‘Till, ultimatehim, fell the crowning barleystraw, when an explosium of his distilleries deafadumped all his dry goods to his most favoured sinflute and dropped him, what remains of a heptark, leareyed and letterish, weeping worrybound on his bankrump.
‘Pepep. Pay bearer, sure and sorry, at foot of ohoho honest policist. On never again, by Phoenis, swore on him Lloyd’s, not for beaten wheat, not after Sir Joe Meade’s father, thanks!’ There’s Joyce’s father once again.

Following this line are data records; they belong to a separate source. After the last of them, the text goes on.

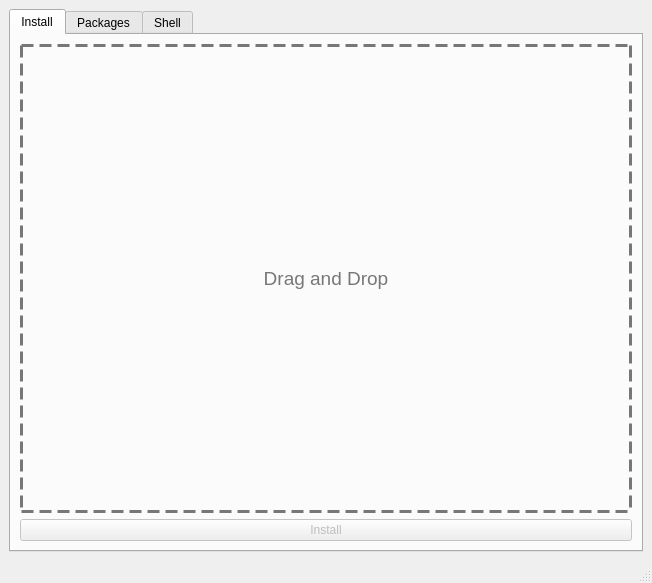
viktor02/picoInstaller, file picoInstaller/main_window.ui: the form before one commit.
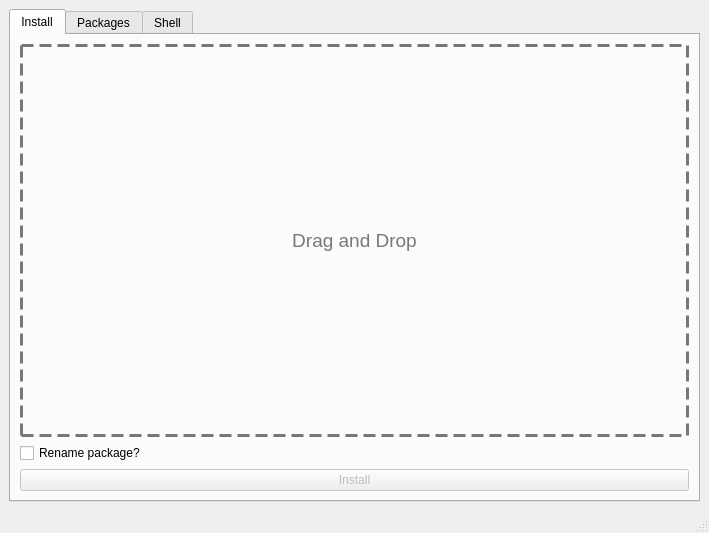
The form after the commit.

Patch:
```diff
--- a/picoInstaller/main_window.ui
+++ b/picoInstaller/main_window.ui
@@ -6,8 +6,8 @@
    <rect>
     <x>0</x>
     <y>0</y>
-    <width>652</width>
-    <height>583</height>
+    <width>709</width>
+    <height>533</height>
    </rect>
   </property>
   <property name="acceptDrops">
@@ -59,6 +59,13 @@
               </property>
              </widget>
             </item>
+            <item>
+             <widget class="QCheckBox" name="checkBoxRenamePackage">
+              <property name="text">
+               <string>Rename package?</string>
+              </property>
+             </widget>
+            </item>
             <item>
              <widget class="QPushButton" name="installButton">
               <property name="enabled">
```
Left out of the diff: 2 changed lines with no effect on the pictures.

The Wake speaks of poteen, iskybaush, and uskybeak! Whiskey is warped into finisky, whiskerbristle, irskusky, Isker and soda. There’s mentions for Paddy, Bushmills (‘Busmullah’), Power’s, Roe (whose distillery also went on fire) and even some Scotch among the ‘good balls of malt.’
Most frequent are the references to Joyce’s favourite dram whose quality he claimed came from the fact that it didn’t just use Liffey water but used it ‘mud and all. That gives [the whiskey] its special quality.’
Delve in the murk and you can see, Fidge Fudgeson, Shamous Shamonous, Shaun Shemsen, Jhem or Shen, Jon Jacobsen, Juan Jaimesan, jemassons, Jonjemsuns, Jammesons’, Jhon Jhamieson and Song, JJS, JJ&S
Joyce apparently had ‘JJ’ in the same typeface as the Jameson logo on his wallet and in a moment of despair about never finishing ‘Finnegan’s Wake’ appears to have considered the possibility of brand sponsorship.
His plan was to bring poet James Stephens on board. ‘If he consented to maintain three or four points which I consider essential and I showed him the threads he could finish the design’ Joyce write to his publisher. ‘JJ and S (the colloquial Irish for John Jameson and Son’s Dublin whisky [sic]) would be a nice lettering under the title.’
After all of that, it would be churlish not to raise a few glasses in the man’s memory this Bloomsday. Let celebrations be unconfined. After all you’d be following in the steps of the greats.
The first such event took place in Paris in June 1929 when Sylvia Beach, founder of the Paris bookshop Shakespeare and Company, and Ulysses’ publisher, organised a charabanc trip.
Joyce was there, along with his sone Giorgio and other, including his then secretary Samuel Beckett. According to accounts Beckett got ‘outrageously drunk. They kept stopping for drinks along the way and it was said that he was thrown off the bus for causing a rumpus.’
Sam it should be noted was also a whiskey fan, though preferring Bushmills. Maybe we could have a Beckett Bush celebration on his birthday … suggestions on a postcard.
The second Bloomsday was remarkably similar. In 1954, publican and critic John Ryan had the bright idea to recruit writers to retrace Bloom’s peregrinations around Dublin. Inviting such famed drinkers as Patrick Kavanagh and Brian O’Nolan [Flann O’Brien] turned out to be foolhardy.
Though the initial idea was to spend all day on the re-creation, by the time they’d staggered into centre of Dublin, the plan was abandoned and they spent the night in the pub. They did have time to urinate on the beach though. You can see it here.
You could easily do it yourself. Even if you don’t care to breakfast on ‘thick giblet soup, nutty gizzards, a stuffed roast heart, liverslices fried with crustcrumbs, fried hencods’ roes..and grilled mutton kidneys’ you could make do with a gorgonzola sandwich. Pop some soap in your pocket, put on a mask and wander the streets, or simply at the end of the day pour yourself ‘a glance of Irish frisky (a Juan Jaimesan hastaluego)’.
If you fancied, go the whole hog and, (after washing your hands with lemon soap), make everyone in your social bubble a James Joyce cocktail.
45ml of Irish whiskey [Writer’s Tears or Jameson Crested]
22ml sweet vermouth
14ml fresh lime juice
Combine, then shake over ice
For more on the Joyce family’s whiskey connection and its influence on his writing I’d urge you to read my esteemed friend and colleague Mr Richard Woodard’s superb piece on Joyce in scotchwhisky.com [RIP]